• _WHAT YOU WILL DO_
Going through the data below, please show each line containing the string "Typography".
:: AVAILABLE DATA
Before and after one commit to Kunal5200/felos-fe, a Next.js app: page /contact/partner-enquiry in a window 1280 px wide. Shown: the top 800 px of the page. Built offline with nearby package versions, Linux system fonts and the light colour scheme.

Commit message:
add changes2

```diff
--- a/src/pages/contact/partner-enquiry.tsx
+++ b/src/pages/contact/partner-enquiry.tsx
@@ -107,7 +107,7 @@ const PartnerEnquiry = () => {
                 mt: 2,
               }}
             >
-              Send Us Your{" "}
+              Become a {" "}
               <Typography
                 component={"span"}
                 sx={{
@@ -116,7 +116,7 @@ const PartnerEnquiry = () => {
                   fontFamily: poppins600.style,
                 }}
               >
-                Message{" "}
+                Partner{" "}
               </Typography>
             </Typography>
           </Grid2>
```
::::
• _OUTPUT OF THE TASK_
               <Typography
               </Typography>
             </Typography>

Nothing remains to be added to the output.